Tuesday, November 9, 2010

More Finds at the Local Antique Shop - Puzzlers

I have been puzzling over this image since last week. It was included among my purchases of community images -- the others I placed in my last blog post -- but this one has me really stumped. Why are these men sitting on a mountain in the snow? How did they get here? Who is the man who has decided to stand and why is he not sitting with the others? I am assuming that this image was taken in New Hampshire, since this is where I purchased it and we are blessed with such vistas. I will continue with that assumption until it is disproved.

Last week in my "Life in Context" workshop, an audience member asked what to do with these puzzlers that get passed down through families. When we have done all we can to find out about the people in the image -- when we've asked every family member we can think of, have asked old friends, and perhaps even posted images online for identification -- what do we do with them? A cultural heritage repository, for the most part, will not want an image of an unidentified person or place. There comes a point when we can feel free to let images go. As part of the appraisal process, they are regarded as virtually worthless. Their story is lost and the subject cannot be teased from it, having no relationship to anything. When there is no context, there is generally no value. The image remains a single item that provides no evidence, no research value, and no historical connection. When you do not even have a personal sentimental connection to the piece, it can be discarded without guilt.

As always, there is a caveat...sometimes an image stands out as so unusual that it is conveying something that you do not want to lose to time. This image is one of those for me. I am taking the first step by asking you for your insight. The antique dealer and I had a small discussion about it to no end. I want to know if NH men had conferences at the top of mountains in the early twentieth century. (The man standing reminds me of Woodrow Wilson, so that early twentieth century date seems correct to me. Please let me know otherwise.) Could they have been planning a construction project? Could they have been investors in a ski lodge? I do not have enough knowledge of this aspect of history to make an informed judgement about the historical value of this image. Maybe some one else out there does. I feel as if there are more places I can look to pursue my questions and maybe find an answer. I will keep digging until I can give this image a bit of context or possibilities for context. If the situation is unusual, if I find no information at all, I will keep the image to tickle my own funny bone. (Perhaps I should call it "Silly Men in the Snow." My seven-seven-year-old would get a kick out of that title anyway.) If it is a common image or scene, I just hope there is a good story behind it that beats anything that I can possibly dream up.


  1. It depends...an image like that is surely too arresting and intriguing to let go. Personally I would favour keeping unidentified photographs as a memento mori - and as a reminder to yourself to always label your own photographs.

  2. Hi Anna! Thanks for commenting. I do agree with sometimes keeping photos. However, after collaborating with a professional organizer for a year, I have learned that sometimes people just need permission to let things go. There is often a sense of guilt associated with discarding certain possessions.
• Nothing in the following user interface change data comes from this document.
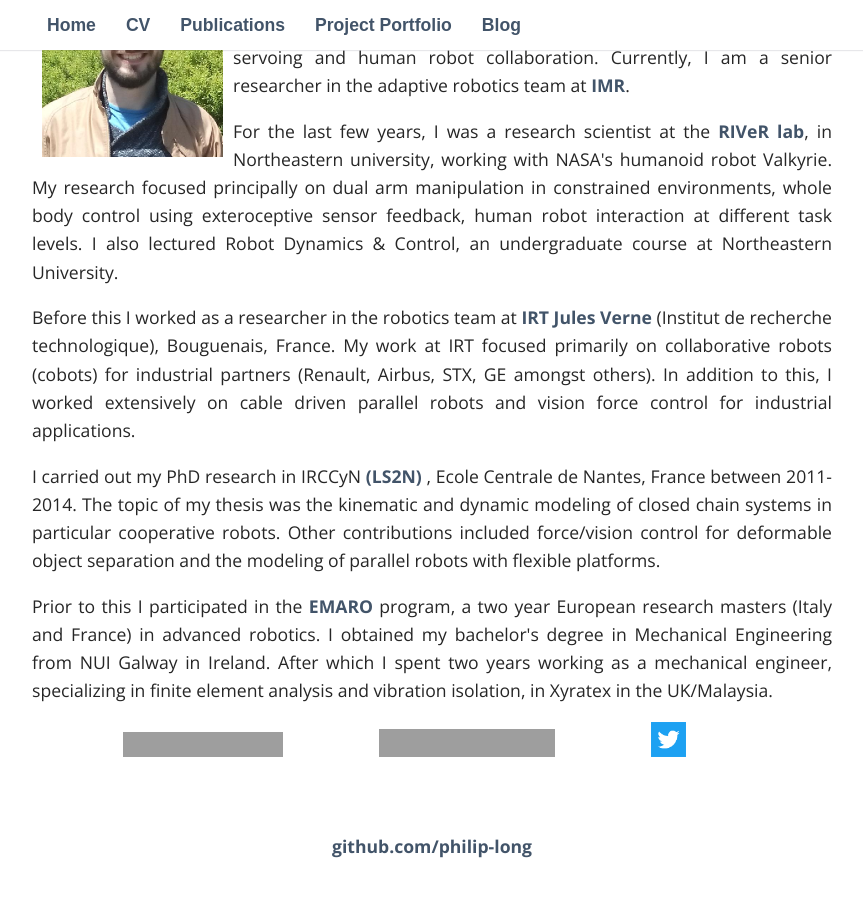
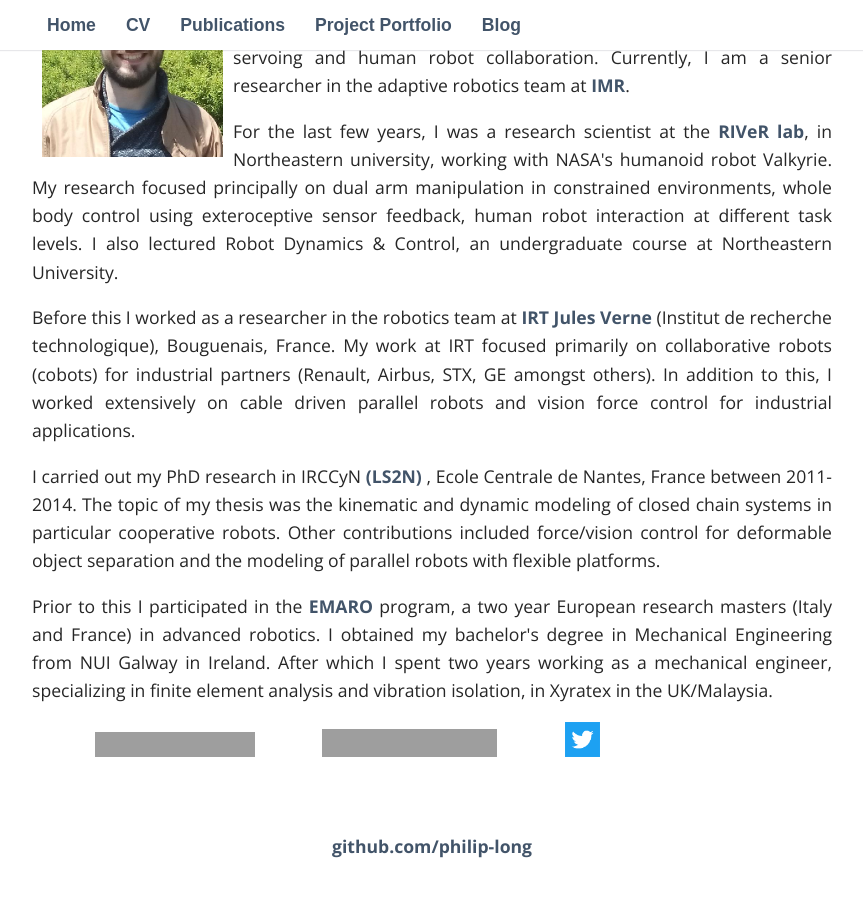
Before and after one commit to philip-long/philip-long.github.io, a Jekyll site: the page built from index.html, in a window 1280 px wide and 900 px high, scrolled down 289 px. Shown: the top 897 px of the window, without its empty margins (208-1071 px from the left). Built offline with Jekyll 4.4.1, drawn with Linux system fonts in a browser that asks for light colours; nearby versions of some CDN libraries; some web fonts are replaced; library files that are not in the unit come from our copies; grey boxes are pictures that could not be loaded.

Commit message:
Update index.html

```diff
--- a/index.html
+++ b/index.html
@@ -32,7 +32,7 @@
 
  <!--<a href="/about">Read more about me...</a>-->
       </p>
-     &nbsp;  &nbsp;  &nbsp;     &nbsp;  &nbsp;  &nbsp;    &nbsp;  &nbsp;  &nbsp;     &nbsp;
+     &emsp; &emsp; &nbsp;     &nbsp;
 
         <a href="https://fr.linkedin.com/pub/philip-long/b3/74a/b9a">
 
@@ -40,7 +40,7 @@
 
     </a>
 
- &nbsp;  &nbsp;  &nbsp;     &nbsp;  &nbsp;  &nbsp;   &nbsp;  &nbsp;  &nbsp;     &nbsp;
+ &emsp; &emsp; &nbsp;     &nbsp;
 
     <a href="https://scholar.google.com/citations?user=FFAElw4AAAAJ&hl=en&oi=sra">
        <img  padding: 30px; src=" https://upload.wikimedia.org/wikipedia/commons/2/28/Google_Scholar_logo.png" alt="Google scholar "
@@ -48,7 +48,7 @@
     </a>
             <!--/images/googlescholar.png-->
 
-     &nbsp;  &nbsp;  &nbsp;     &nbsp;  &nbsp;  &nbsp;   &nbsp;  &nbsp;  &nbsp;     &nbsp;
+   &emsp; &emsp; &nbsp;     &nbsp;
 
     <a href="https://twitter.com/Philip_Robotics">
        <img  padding: 100px; src="/images/twitter_logo.png" alt="Twitter"
```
There is nothing inherently valuable about a photograph as a document just because it's a photograph. One way to think of it is: Would you discard a letter from someone you didn't know? Would you throw away an old document that was undated and could not be connected to a particular person or place? Some people keep boxes and boxes of photographs of people they do not know and have no way to identify just because they were passed down to them. There comes a point when the material just becomes clutter, with no informational value at all. It is more important to make sure that we are properly preserving and saving space for the memories that we do have, rather than hanging on to forgotten memories that can't be recovered...hold on to an unlabeled photo that helps you remember to label you own, but don't hold on to a box of them.